Amending legislation to provide for the implementation of mutual recognition by New Zealand was passed in 2004. Part 1A of the Civil Aviation Act 1990 and consequential changes to Civil Aviation Rules were brought into force on 30 March 2007 by Order-in-Council. Corresponding legislation was passed in the Australian Parliament in September 2006 and was proclaimed on 30 March 2007.
Implementation of the mutual recognition regime is supported by an Operational Arrangement between the Civil Aviation Authority of New Zealand and the Civil Aviation Safety Authority of Australia.
Holders of Australian AOCs
To conduct operations to, from, or within New Zealand, you must comply with s 11B of the Civil Aviation Act 1990. That means you must provide the Director of Civil Aviation with:
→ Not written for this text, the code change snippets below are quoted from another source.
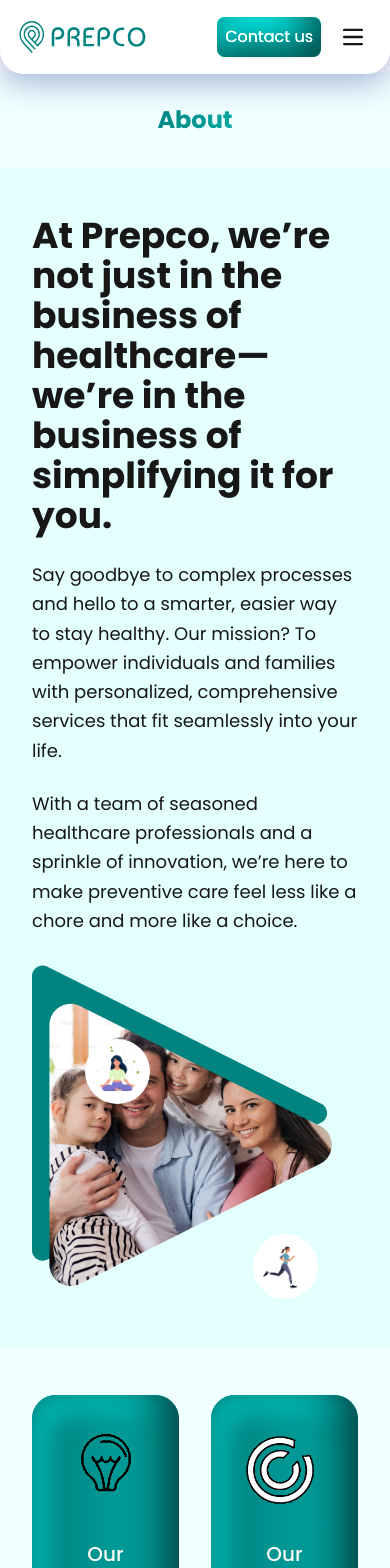
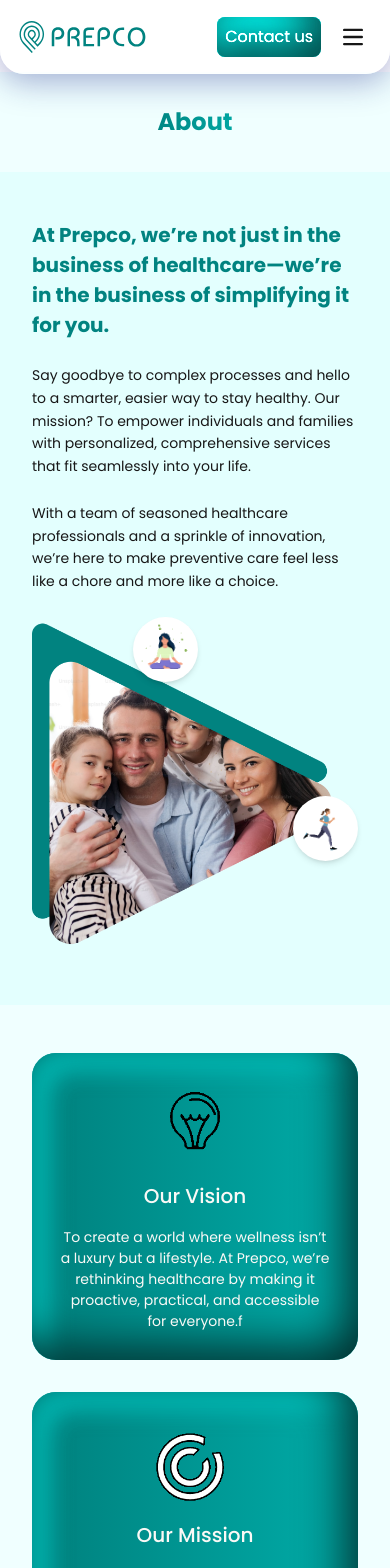
Before and after one commit to Prepco-creator/PREPCO, a Next.js app: page /about in a window 390 px wide. Shown: the top 1568 px of the page. Built offline with nearby package versions, Linux system fonts and the light colour scheme.

Commit message:
About Page Responsiveness completed

```diff
--- a/src/components/about/AboutCTA.tsx
+++ b/src/components/about/AboutCTA.tsx
@@ -3,13 +3,18 @@ import { videos } from '../../../public/assets'
 
 const AboutCTA = () => {
     return (
-        <section className='p-16 flex flex-col gap-4 bg-accent-2 text-primaryDark'>
-            <h3 className='text-custom-32'>
+        <section className='px-8 py-16 lg:px-16 flex flex-col gap-4 bg-accent-2 text-primaryDark'>
+            <h3 className='text-custom-20-bold lg:text-custom-32'>
                 At Prepco, we get it—life is busy, and health can feel like an afterthought. That’s where we come in.
             </h3>
-            <p className='text-custom-20-2'>
+            <p className='text-custom-14 lg:text-custom-20-2'>
                 From fitness guides that keep you moving to wellness plans that work for you, Prepco is your partner in living your healthiest, happiest life.
             </p>
+            <button
+                className="w-full p-3 lg:py-3 lg:px-6 bg-custom-gradient shadow-double-inset text-white lg:font-semibold text-custom-16-bold lg:text-lg custom-border-radius"
+            >
+                Book a consultation
+            </button>
             <video
                 src={videos.hero}
                 className="inset-0 w-full h-full object-cover border-none rounded-3xl"
@@ -21,7 +26,10 @@ const AboutCTA = () => {
                 <source src={videos.hero} type="video/mp4" />
                 Your browser does not support the video tag.
             </video>
-            <div></div>
+            <div className='space-x-2 text-center px-2 lg:px-16'>
+                <h5 className='text-custom-20-bold lg:text-custom-32'>so why wait</h5>
+                <p className='text-custom-14 lg:text-custom-20'>Let Prepco show you how easy taking care of yourself can really be. Because your health deserves the best—and so do you.</p>
+            </div>
         </section>
     )
 }
--- a/src/components/about/Card.tsx
+++ b/src/components/about/Card.tsx
@@ -5,10 +5,10 @@ import Image from 'next/image'
 
 const Card: React.FC<CardProps> = ({ title, icon, content, className, hClassName }) => {
   return (
-    <section className={`${className} rounded-3xl flex flex-col items-center justify-center gap-8 p-7 text-center bg-custom-gradient shadow-double-inset text-primaryLight`}>
+    <section className={`${className} rounded-3xl flex flex-col items-center justify-center gap-4 lg:gap-8 p-7 text-center bg-custom-gradient shadow-double-inset text-primaryLight`}>
       <Image unoptimized width={84} height={84} src={icon} alt={title} />
       <header className={hClassName ? hClassName : 'text-custom-16-bold lg:text-custom-24'}>{title}</header>
-      <p>{content}f</p>
+      <p className='text-custom-14 lg:text-custom-20-2'>{content}f</p>
     </section>
   )
 }
--- a/src/components/about/HeroSection.tsx
+++ b/src/components/about/HeroSection.tsx
@@ -15,7 +15,7 @@ const HeroSection = () => {
           className="w-full h-auto object-cover"
         />
 
-        <div className="absolute top-20 right-52 bg-white rounded-full">
+        <div className="absolute top-0 right-40 lg:top-20 lg:right-52 bg-white rounded-full shadow-md">
           <Image
             src={images.gifs.yogaUpDown}
             width={65}
@@ -24,7 +24,7 @@ const HeroSection = () => {
             unoptimized
           />
         </div>
-        <div className="absolute bottom-0 right-10 bg-white rounded-full">
+        <div className="absolute right-0 bottom-24 lg:bottom-0 lg:right-10 bg-white rounded-full shadow-md">
           <Image
             src={images.gifs.runningWoman}
             width={65}
@@ -38,13 +38,13 @@ const HeroSection = () => {
 
       {/* Right Content */}
       <div className="w-full lg:w-3/5 lg:text-right">
-        <h1 className="text-4xl lg:text-[32px] font-bold mb-6">
+        <h1 className="text-custom-20 lg:text-custom-32 text-primary font-bold mb-6">
           At Prepco, we’re not just in the business of healthcare—we’re in the business of simplifying it for you.
         </h1>
-        <p className="text-lg lg:text-[20px] leading-relaxed mb-6">
+        <p className="text-custom-14 lg:text-custom-20-2 leading-relaxed mb-6">
           Say goodbye to complex processes and hello to a smarter, easier way to stay healthy. Our mission? To empower individuals and families with personalized, comprehensive services that fit seamlessly into your life.
         </p>
-        <p className="text-lg lg:text-[20px] leading-relaxed">
+        <p className="text-custom-14 lg:text-[20px] leading-relaxed">
           With a team of seasoned healthcare professionals and a sprinkle of innovation, we’re here to make preventive care feel less like a chore and more like a choice.
         </p>
       </div>
--- a/src/components/about/MissionAndVision.tsx
+++ b/src/components/about/MissionAndVision.tsx
@@ -4,7 +4,7 @@ import Card from './Card'
 
 const MissionAndVision = () => {
     return (
-        <section className='bg-accent-3 gap-8 p-4 flex flex-row px-8 lg:px-16 py-12'>
+        <section className='bg-accent-3 gap-8 p-4 flex flex-col lg:flex-row px-8 lg:px-16 py-12'>
             <Card
                 title='Our Vision'
                 icon={images.gifs.bulb}
--- a/src/components/about/WhyChoosePrepco.tsx
+++ b/src/components/about/WhyChoosePrepco.tsx
@@ -30,7 +30,7 @@ const WhyChoosePrepco = () => {
 
 
     return (
-        <section className='p-16'>
+        <section className='px-8 py-16 lg:px-16'>
             <header className='mb-6'>
                 <h3 className='text-center text-custom-40 bg-custom-gradient bg-clip-text text-transparent'>Why Choose Prepco?</h3>
             </header>
--- a/src/components/comman/Banner.tsx
+++ b/src/components/comman/Banner.tsx
@@ -4,7 +4,7 @@ import { BannerProps } from '@/types'
 const Banner: React.FC<BannerProps> = ({ title }) => {
     return (
         <header className='flex justify-center items-center p-4 bg-accent-3 font-bold'>
-            <h1 className='capitalize bg-custom-gradient bg-clip-text text-transparent p-4 text-2xl md:text-6xl'>{title}</h1>
+            <h1 className='capitalize bg-custom-gradient bg-clip-text text-transparent p-4 text-custom-24 lg:text-custom-64'>{title}</h1>
         </header>
     )
 }
--- a/src/components/comman/Footer.tsx
+++ b/src/components/comman/Footer.tsx
@@ -11,7 +11,7 @@ const Footer = () => {
                 <div className="flex flex-col sm:flex-row gap-8">
                     <div className="flex-[2] mb-8 flex flex-col gap-8">
                         <Image src={images.svgs.LogoWhite} alt="prepco" width={172} height={43} />
-                        <p className="mt-2 text-custom-20-2 text-white">
+                        <p className="mt-2 lg:text-custom-20-2 text-white">
                             At Prepco, we make wellness a lifestyle with proactive, practical, and accessible healthcare for a healthier, smarter future.
                         </p>
                         <div className="flex justify-start gap-4 mt-4">
```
- a copy of your Australian AOC with ANZA privileges;
- the details of all conditions imposed by CASA in relation to your AOC;
- your Australian business address, telephone and fax numbers, and email address;
- your New Zealand business address or address for service, telephone and fax numbers, and email address;
- any other prescribed information; and
- your consent, in writing, to allow the Director to make inquiries to and exchange information with CASA regarding your civil aviation activities.
Holders of New Zealand AOCs
The Director must follow the instructions of s 11F of the Civil Aviation Act 1990 and s 11G of the Civil Aviation Act 1990 when determining whether or not to grant an AOC with ANZA privileges. Additionally, holders of New Zealand AOCs with ANZA privileges must comply with all conditions in 11G, especially ss 11G(2) and 11(G)(4).
For additional information on ANZA privileges, please contact Mark Hughes of the Air Transport and Airworthiness Group.